Published online by Cambridge University Press:  24 May 2006

MARIANNA E. HAYIOU-THOMAS
Affiliation:
Department of Psychology, University of York
YULIA KOVAS
Affiliation:
Social, Genetic and Developmental Psychiatry Centre, Institute of Psychiatry, London
NICOLE HARLAAR
Affiliation:
Social, Genetic and Developmental Psychiatry Centre, Institute of Psychiatry, London
ROBERT PLOMIN
Affiliation:
Social, Genetic and Developmental Psychiatry Centre, Institute of Psychiatry, London
DOROTHY V. M. BISHOP
Affiliation:
Department of Experimental Psychology, University of Oxford
PHILIP S. DALE
Affiliation:
Department of Communication Science and Disorders, University of Missouri-Columbia

Abstract

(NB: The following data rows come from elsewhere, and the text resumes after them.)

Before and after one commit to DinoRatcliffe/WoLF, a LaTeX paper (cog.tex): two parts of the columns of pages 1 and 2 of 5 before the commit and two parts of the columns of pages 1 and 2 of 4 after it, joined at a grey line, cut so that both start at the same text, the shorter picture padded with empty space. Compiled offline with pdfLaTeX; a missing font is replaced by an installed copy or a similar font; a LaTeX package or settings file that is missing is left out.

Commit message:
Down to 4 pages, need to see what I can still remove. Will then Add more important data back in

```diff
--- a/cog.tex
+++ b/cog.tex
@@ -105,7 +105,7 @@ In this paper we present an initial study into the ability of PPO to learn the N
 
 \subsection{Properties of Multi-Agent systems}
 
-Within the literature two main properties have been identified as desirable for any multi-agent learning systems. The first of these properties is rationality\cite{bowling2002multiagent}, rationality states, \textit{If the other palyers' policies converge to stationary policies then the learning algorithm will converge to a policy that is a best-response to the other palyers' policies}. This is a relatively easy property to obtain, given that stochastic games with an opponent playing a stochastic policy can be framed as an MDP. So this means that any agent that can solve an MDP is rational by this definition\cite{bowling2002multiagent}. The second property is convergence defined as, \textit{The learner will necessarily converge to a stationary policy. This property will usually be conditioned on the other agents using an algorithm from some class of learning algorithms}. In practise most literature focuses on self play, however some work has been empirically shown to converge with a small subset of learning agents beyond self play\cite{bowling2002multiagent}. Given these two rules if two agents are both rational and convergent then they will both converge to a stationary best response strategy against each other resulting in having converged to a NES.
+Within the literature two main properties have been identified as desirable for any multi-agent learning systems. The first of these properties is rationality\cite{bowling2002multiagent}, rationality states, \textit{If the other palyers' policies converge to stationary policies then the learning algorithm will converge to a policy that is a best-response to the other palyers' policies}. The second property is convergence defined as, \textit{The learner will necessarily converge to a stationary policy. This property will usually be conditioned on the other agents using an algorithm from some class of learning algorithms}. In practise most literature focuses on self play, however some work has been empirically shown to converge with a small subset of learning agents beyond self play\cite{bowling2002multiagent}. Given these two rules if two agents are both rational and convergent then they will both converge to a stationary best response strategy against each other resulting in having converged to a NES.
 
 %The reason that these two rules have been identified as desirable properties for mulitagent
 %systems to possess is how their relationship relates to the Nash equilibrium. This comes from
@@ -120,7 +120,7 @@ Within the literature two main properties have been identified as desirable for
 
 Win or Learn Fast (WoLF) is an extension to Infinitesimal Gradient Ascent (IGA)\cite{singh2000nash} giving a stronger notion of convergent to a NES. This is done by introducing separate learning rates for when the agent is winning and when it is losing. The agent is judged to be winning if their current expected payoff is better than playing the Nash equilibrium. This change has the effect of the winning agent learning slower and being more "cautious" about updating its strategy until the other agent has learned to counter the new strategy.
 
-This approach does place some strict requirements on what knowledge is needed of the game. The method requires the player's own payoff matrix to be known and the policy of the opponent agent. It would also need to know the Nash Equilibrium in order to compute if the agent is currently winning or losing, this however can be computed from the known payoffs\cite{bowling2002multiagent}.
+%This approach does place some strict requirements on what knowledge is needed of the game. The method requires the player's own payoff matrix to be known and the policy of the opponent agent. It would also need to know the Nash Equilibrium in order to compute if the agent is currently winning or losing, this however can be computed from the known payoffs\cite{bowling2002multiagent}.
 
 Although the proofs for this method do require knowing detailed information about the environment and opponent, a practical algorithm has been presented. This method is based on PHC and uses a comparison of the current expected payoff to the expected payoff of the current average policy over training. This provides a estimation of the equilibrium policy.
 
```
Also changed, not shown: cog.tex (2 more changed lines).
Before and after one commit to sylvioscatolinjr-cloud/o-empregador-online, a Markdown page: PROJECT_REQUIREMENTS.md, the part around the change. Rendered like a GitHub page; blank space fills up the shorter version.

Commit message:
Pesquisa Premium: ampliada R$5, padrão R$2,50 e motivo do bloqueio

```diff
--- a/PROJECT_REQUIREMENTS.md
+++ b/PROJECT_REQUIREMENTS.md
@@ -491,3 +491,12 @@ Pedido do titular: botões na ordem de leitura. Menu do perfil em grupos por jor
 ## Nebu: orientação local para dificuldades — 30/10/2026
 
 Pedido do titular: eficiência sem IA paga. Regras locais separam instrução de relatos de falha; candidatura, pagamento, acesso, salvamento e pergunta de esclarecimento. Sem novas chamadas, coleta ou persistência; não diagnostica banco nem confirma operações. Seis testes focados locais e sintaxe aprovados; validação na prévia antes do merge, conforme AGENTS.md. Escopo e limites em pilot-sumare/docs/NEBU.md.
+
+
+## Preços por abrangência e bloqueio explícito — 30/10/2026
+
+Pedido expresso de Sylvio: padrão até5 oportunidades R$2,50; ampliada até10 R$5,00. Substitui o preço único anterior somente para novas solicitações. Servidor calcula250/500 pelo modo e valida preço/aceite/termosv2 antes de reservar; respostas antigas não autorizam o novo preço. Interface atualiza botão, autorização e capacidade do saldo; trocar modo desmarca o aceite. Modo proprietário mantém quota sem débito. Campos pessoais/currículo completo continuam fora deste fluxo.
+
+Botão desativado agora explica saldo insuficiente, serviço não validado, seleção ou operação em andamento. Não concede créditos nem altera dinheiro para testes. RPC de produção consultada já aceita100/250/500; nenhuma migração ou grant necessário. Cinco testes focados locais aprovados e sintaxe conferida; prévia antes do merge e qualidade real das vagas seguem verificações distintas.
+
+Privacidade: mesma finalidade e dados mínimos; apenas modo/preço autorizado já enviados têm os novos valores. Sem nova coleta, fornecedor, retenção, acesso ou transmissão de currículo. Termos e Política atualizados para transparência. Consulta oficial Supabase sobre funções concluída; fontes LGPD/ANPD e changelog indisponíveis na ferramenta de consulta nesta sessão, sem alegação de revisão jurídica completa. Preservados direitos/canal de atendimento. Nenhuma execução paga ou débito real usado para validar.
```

Multivariate genetic analysis was used to examine the genetic and environmental aetiology of the interrelationships of diverse linguistic skills. This study used data from a large sample of 4½-year-old twins who were tested on measures assessing articulation, phonology, grammar, vocabulary, and verbal memory. Phenotypic analysis suggested two latent factors: articulation (2 measures) and general language (the remaining 7), and a genetic model incorporating these factors provided a good fit to the data. Almost all genetic and shared environmental influences on the 9 measures acted through the two latent factors. There was also substantial aetiological overlap between the two latent factors, with a genetic correlation of 0·64 and shared environment correlation of 1·00. We conclude that to a large extent, the same genetic and environmental factors underlie the development of individual differences in a wide range of linguistic skills.

Type
Research Article
Copyright
© 2006 Cambridge University Press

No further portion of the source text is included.